This is some of the raw video from last week's water works.
Utility officials were continuing to investigate what caused a 60-inch water main to burst in South San Francisco on Friday, sending more than a million gallons of water down streets and into homes.
A leak was first detected where a 12-inch water supply pipeline connected to a 60-inch pipeline on Elm Street and Park Way at about 9:45 a.m., San Francisco Public Utilities Commission manager of water supply David Briggs said today.
Some time between 10:30 a.m. and 11 a.m., what was first a small leak turned into a geyser shooting water 60 feet into the air, Briggs said.
Emergency responders initially couldn't get within 20 feet of the rupture because of the amount of water gushing from the break, he said.
As many as a dozen homes, 10 vehicles, sections of surrounding sidewalk and public and private landscaping were damaged.
The SFPUC was putting every available resource toward assessing the damage and immediately processing claims from private citizens and the city of South San Francisco, Briggs said.

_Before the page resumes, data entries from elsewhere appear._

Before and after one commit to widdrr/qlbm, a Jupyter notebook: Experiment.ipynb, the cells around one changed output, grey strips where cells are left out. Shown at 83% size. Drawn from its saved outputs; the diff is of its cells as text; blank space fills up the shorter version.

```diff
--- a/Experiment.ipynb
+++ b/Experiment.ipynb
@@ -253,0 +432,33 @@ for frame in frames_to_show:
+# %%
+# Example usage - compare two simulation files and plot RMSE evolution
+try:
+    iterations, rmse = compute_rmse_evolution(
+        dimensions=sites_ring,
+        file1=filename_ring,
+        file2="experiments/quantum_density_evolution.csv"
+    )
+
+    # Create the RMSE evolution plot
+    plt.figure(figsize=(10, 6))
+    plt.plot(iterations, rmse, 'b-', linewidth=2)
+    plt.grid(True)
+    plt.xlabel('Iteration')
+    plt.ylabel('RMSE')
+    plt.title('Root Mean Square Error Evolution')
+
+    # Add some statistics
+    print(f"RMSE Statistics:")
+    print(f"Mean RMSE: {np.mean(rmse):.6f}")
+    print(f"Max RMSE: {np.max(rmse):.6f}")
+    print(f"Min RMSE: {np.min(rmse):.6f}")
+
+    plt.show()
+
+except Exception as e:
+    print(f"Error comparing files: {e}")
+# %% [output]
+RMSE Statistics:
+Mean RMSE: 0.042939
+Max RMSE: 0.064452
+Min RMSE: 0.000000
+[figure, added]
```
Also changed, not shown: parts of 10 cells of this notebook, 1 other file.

No one was injured, and residents have been allowed back into their homes.
The section of pipe that burst had recently been installed as part of the SFPUC's $4.6 billion Water System Improvement Program, which aims to upgrade and seismically retrofit the Hetch Hetchy water system.

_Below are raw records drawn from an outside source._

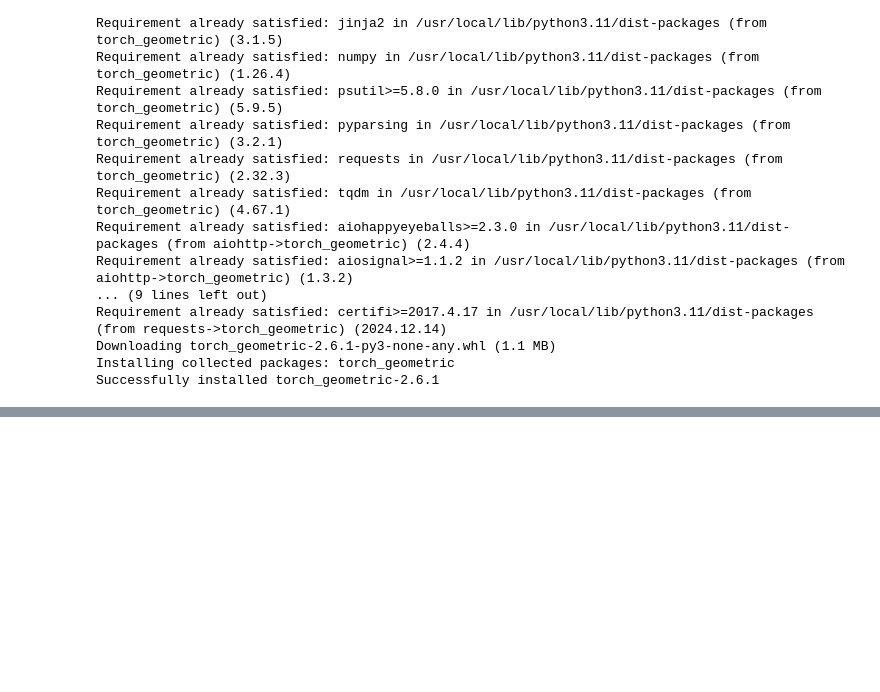
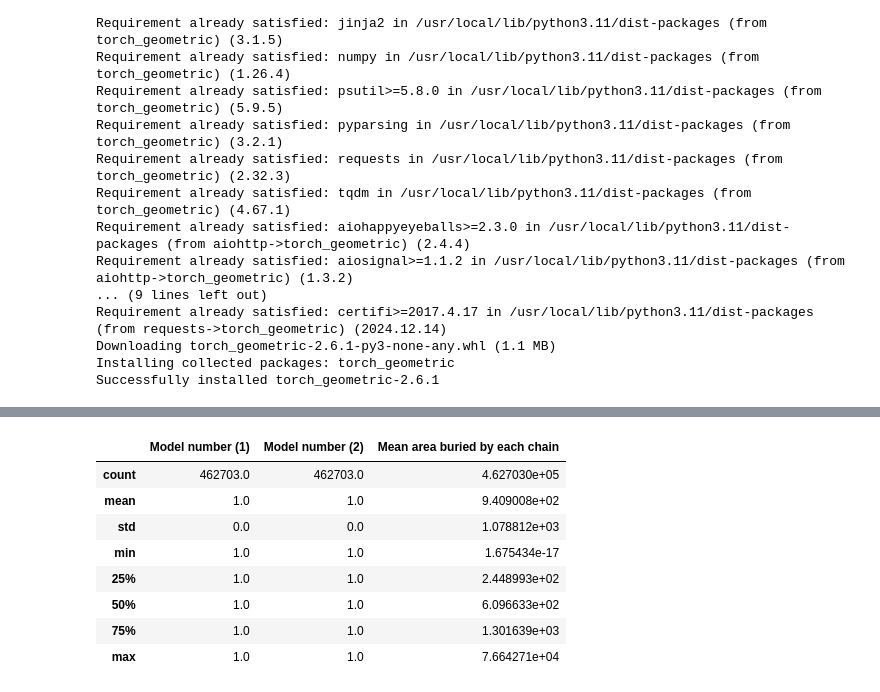
Before and after one commit to saktiworkstation/GNNs-LLMs-Research, a Jupyter notebook: GNN_DOVE.ipynb, the cells around one changed output, grey strips where cells are left out. Cells and saved outputs as stored; diff of their text form; code cells hidden in the pictures; blank space fills up the shorter version.

```diff
--- a/GNN_DOVE.ipynb
+++ b/GNN_DOVE.ipynb
@@ -32,0 +60,12 @@ from sklearn.preprocessing import StandardScaler
+# %%
+data.describe()
+# %% [output]
+|  | Model number (1) | Model number (2) | Mean area buried by each chain |
+| count | 462703.0 | 462703.0 | 4.627030e+05 |
+| mean | 1.0 | 1.0 | 9.409008e+02 |
+| std | 0.0 | 0.0 | 1.078812e+03 |
+| min | 1.0 | 1.0 | 1.675434e-17 |
+| 25% | 1.0 | 1.0 | 2.448993e+02 |
+| 50% | 1.0 | 1.0 | 6.096633e+02 |
+| 75% | 1.0 | 1.0 | 1.301639e+03 |
+| max | 1.0 | 1.0 | 7.664271e+04 |
```
Also changed, not shown: parts of 7 cells of this notebook.
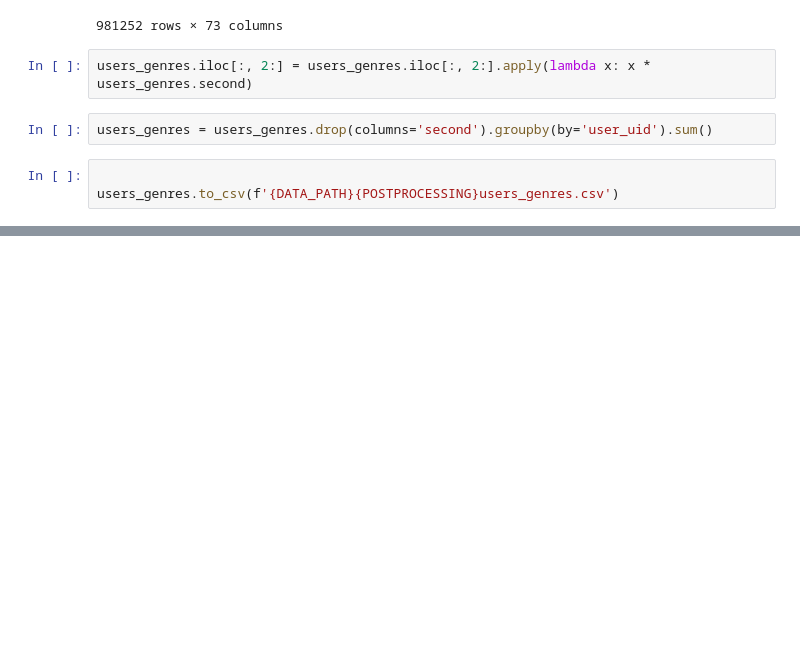
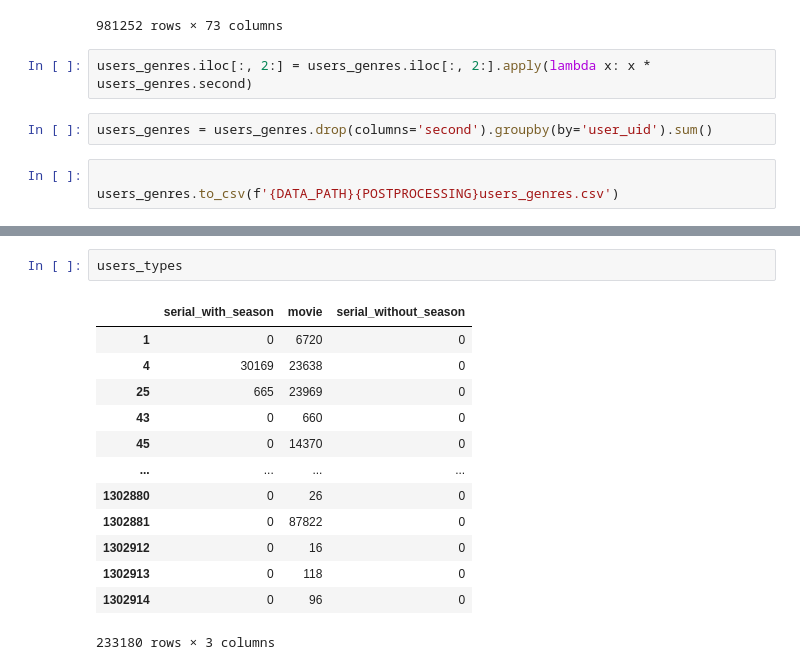
Before and after one commit to OnlyOneUseAcc/GS-Labs-movies, a Jupyter notebook: preprocessing/genres.ipynb, the cells around one changed output, grey strips where cells are left out. Saved outputs shown, nothing was run; the diff lists cells and outputs as text; blank space fills up the shorter version.

```diff
--- a/preprocessing/genres.ipynb
+++ b/preprocessing/genres.ipynb
@@ -282,0 +269,16 @@ users_genres.to_csv(f'{DATA_PATH}{POSTPROCESSING}users_genres.csv')
+# %%
+users_types
+# %% [output]
+|  | serial_with_season | movie | serial_without_season |
+| 1 | 0 | 6720 | 0 |
+| 4 | 30169 | 23638 | 0 |
+| 25 | 665 | 23969 | 0 |
+| 43 | 0 | 660 | 0 |
+| 45 | 0 | 14370 | 0 |
+| ... | ... | ... | ... |
+| 1302880 | 0 | 26 | 0 |
+| 1302881 | 0 | 87822 | 0 |
+| 1302912 | 0 | 16 | 0 |
+| 1302913 | 0 | 118 | 0 |
+| 1302914 | 0 | 96 | 0 |
+233180 rows × 3 columns
```
Also changed, not shown: parts of 4 cells of this notebook, 2 other files.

The pipeline had been put back into service about two weeks ago, Briggs said.
SFPUC investigators were still working to determine what caused the pipeline to burst, which could take another two or three days.